(MENAFN - Arab News) LAUNCESTON, Australia: The decision by Boashan Iron & Steel Co, China's biggest listed steelmaker, to idle a plant may both be a sign of how bad things are in the key sector and a contrarian signal that a turnaround is near.
It's easy to construct an argument that the move to close the 3 million ton-a-year plant in Shanghai is proof that China's steel sector has too much capacity and supply is well ahead of demand.
Closing down higher cost steel production is after all what should happen when demand cools and prices decline, and there is also a need to work through an overhang of inventory built up in the first half of 2012 when steelmakers maintained output even as economic growth eased.
However, an argument can also be built on saying the Boashan move is an early indicator that things should start turning around within the next 12 months.
Removing the higher cost production allows prices to stabilize as supply adjusts lower to reflect the change in demand.
What you are basically left with is a situation where the current short-term pain is replaced with longer-term gain.

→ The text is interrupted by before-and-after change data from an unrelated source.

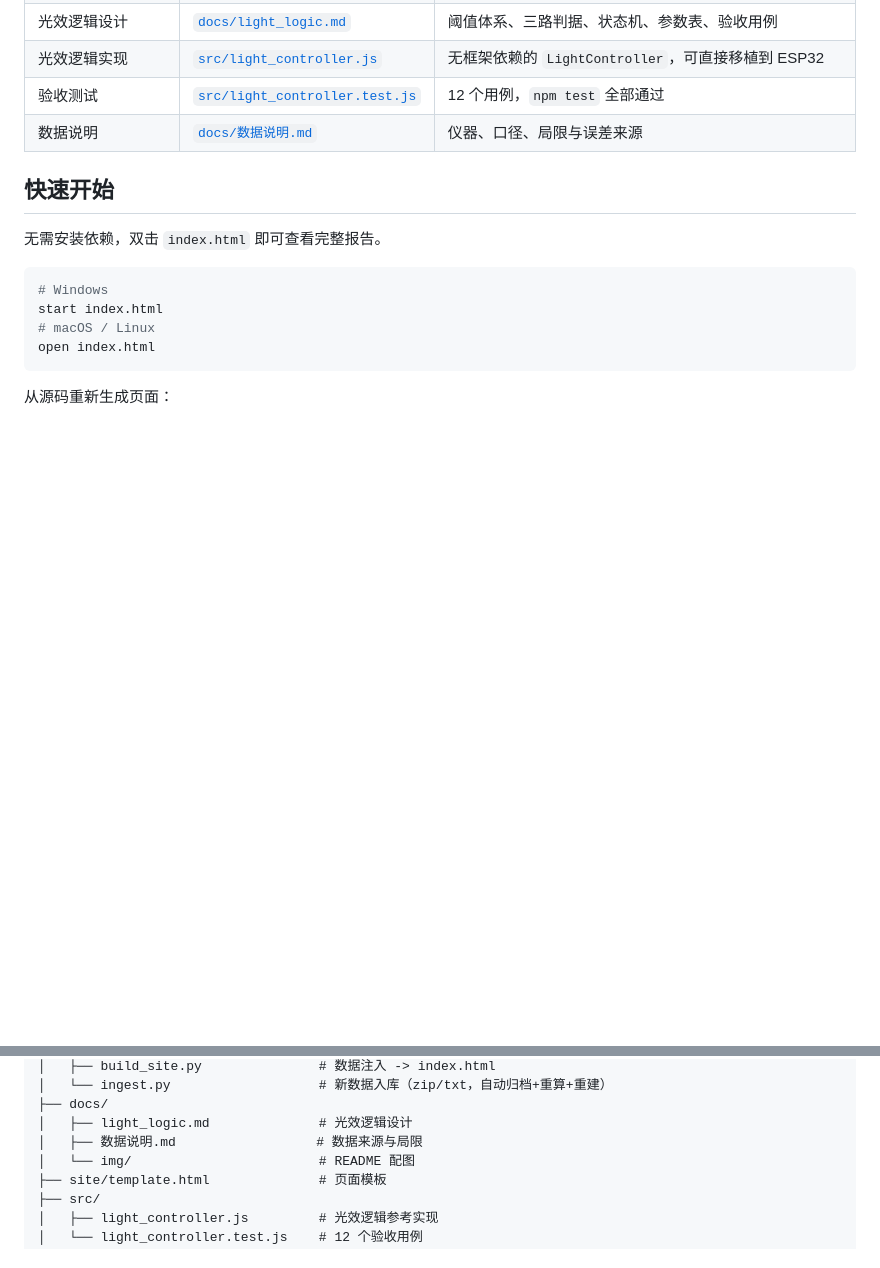
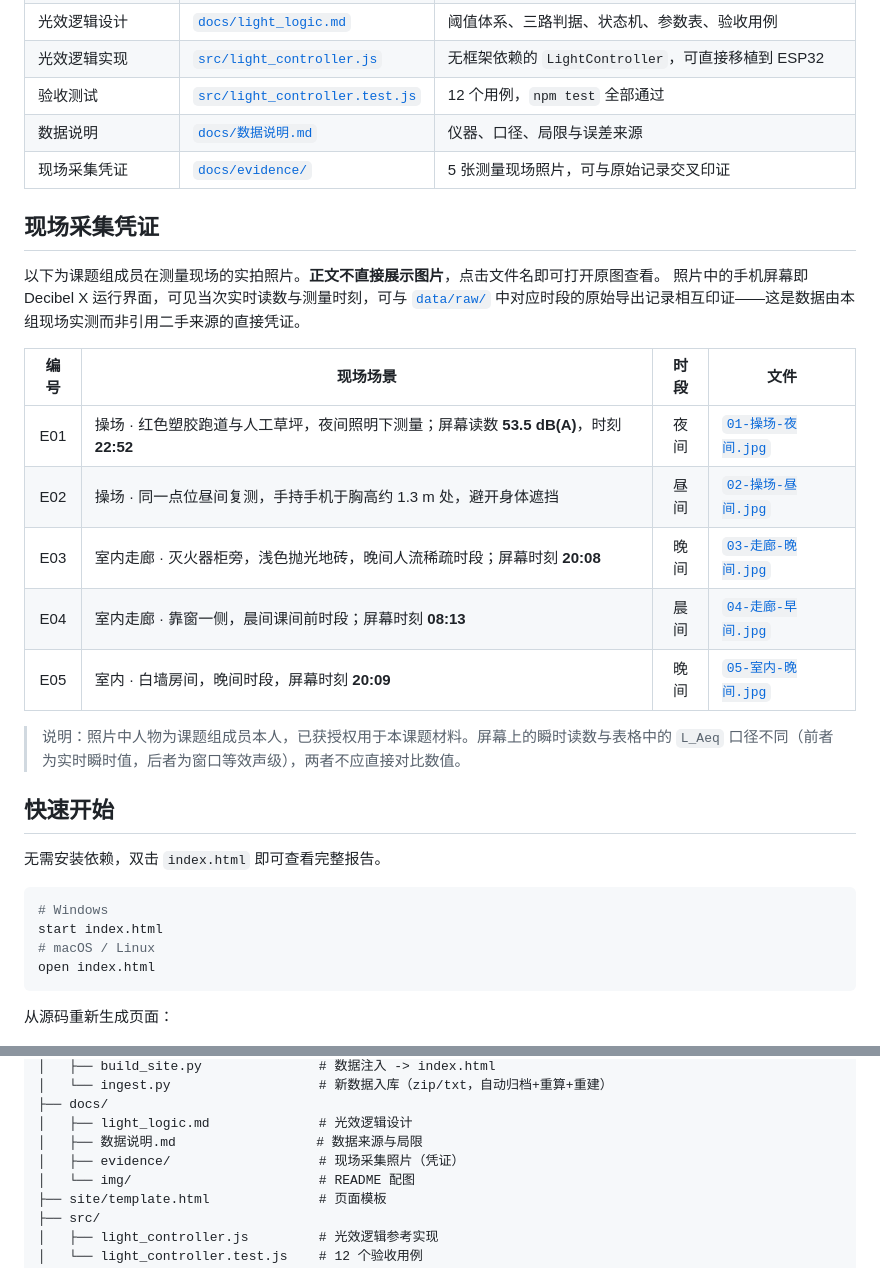
Before and after one commit to m-1229/ICEC-2026-0139-BAIJUNMENG, a Markdown page: 校园昼夜声学噪声地图测绘/README.md, 2 parts joined by grey strips. GitHub-like rendering; blank space fills up the shorter version.

```diff
--- a/校园昼夜声学噪声地图测绘/README.md
+++ b/校园昼夜声学噪声地图测绘/README.md
@@ -35,6 +35,24 @@
 | 光效逻辑实现 | [`src/light_controller.js`](src/light_controller.js) | 无框架依赖的 `LightController`，可直接移植到 ESP32 |
 | 验收测试 | [`src/light_controller.test.js`](src/light_controller.test.js) | 12 个用例，`npm test` 全部通过 |
 | 数据说明 | [`docs/数据说明.md`](docs/数据说明.md) | 仪器、口径、局限与误差来源 |
+| 现场采集凭证 | [`docs/evidence/`](docs/evidence) | 5 张测量现场照片，可与原始记录交叉印证 |
+
+## 现场采集凭证
+
+以下为课题组成员在测量现场的实拍照片。**正文不直接展示图片**，点击文件名即可打开原图查看。
+照片中的手机屏幕即 Decibel X 运行界面，可见当次实时读数与测量时刻，可与 [`data/raw/`](data/raw)
+中对应时段的原始导出记录相互印证——这是数据由本组现场实测而非引用二手来源的直接凭证。
+
+| 编号 | 现场场景 | 时段 | 文件 |
+| :--: | --- | :--: | --- |
+| E01 | 操场 · 红色塑胶跑道与人工草坪，夜间照明下测量；屏幕读数 **53.5 dB(A)**，时刻 **22:52** | 夜间 | [`01-操场-夜间.jpg`](docs/evidence/01-操场-夜间.jpg) |
+| E02 | 操场 · 同一点位昼间复测，手持手机于胸高约 1.3 m 处，避开身体遮挡 | 昼间 | [`02-操场-昼间.jpg`](docs/evidence/02-操场-昼间.jpg) |
+| E03 | 室内走廊 · 灭火器柜旁，浅色抛光地砖，晚间人流稀疏时段；屏幕时刻 **20:08** | 晚间 | [`03-走廊-晚间.jpg`](docs/evidence/03-走廊-晚间.jpg) |
+| E04 | 室内走廊 · 靠窗一侧，晨间课间前时段；屏幕时刻 **08:13** | 晨间 | [`04-走廊-早间.jpg`](docs/evidence/04-走廊-早间.jpg) |
+| E05 | 室内 · 白墙房间，晚间时段，屏幕时刻 **20:09** | 晚间 | [`05-室内-晚间.jpg`](docs/evidence/05-室内-晚间.jpg) |
+
+> 说明：照片中人物为课题组成员本人，已获授权用于本课题材料。屏幕上的瞬时读数与表格中的
+> `L_Aeq` 口径不同（前者为实时瞬时值，后者为窗口等效声级），两者不应直接对比数值。
 
 ## 快速开始
 
@@ -174,6 +192,7 @@ index.html?g=G03&night=1&auto=1       # 夜间模式
 ├── docs/
 │   ├── light_logic.md              # 光效逻辑设计
 │   ├── 数据说明.md                  # 数据来源与局限
+│   ├── evidence/                   # 现场采集照片（凭证）
 │   └── img/                        # README 配图
 ├── site/template.html              # 页面模板
 ├── src/
```
Also changed, not shown: 校园昼夜声学噪声地图测绘/docs/evidence/01-操场-夜间.jpg (added), 校园昼夜声学噪声地图测绘/docs/evidence/02-操场-昼间.jpg (added), 校园昼夜声学噪声地图测绘/docs/evidence/03-走廊-晚间.jpg (added), 校园昼夜声学噪声地图测绘/docs/evidence/04-走廊-早间.jpg (added), 校园昼夜声学噪声地图测绘/docs/evidence/05-室内-晚间.jpg (added), 2 other files.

The question then becomes how long are iron ore and steel producers going to have to wait for the good times to return?
It's worth looking back to the start of 2012 when many analysts thought Chinese commodity demand would slow in the first half before rebounding in the second.
Instead what happened is that the economic growth rate eased as expected, but raw commodity consumption and finished product output continued apace, particularly in the steel sector.
This led to a build-up of inventories, falling prices and the current situation, where even if demand does pick up, it will take some time to work its way down to commodity producers.
The most-traded steel rebar contract in Shanghai has lost 13 percent this year and while it has picked up slightly in recent weeks, it's still near the record low hit last month.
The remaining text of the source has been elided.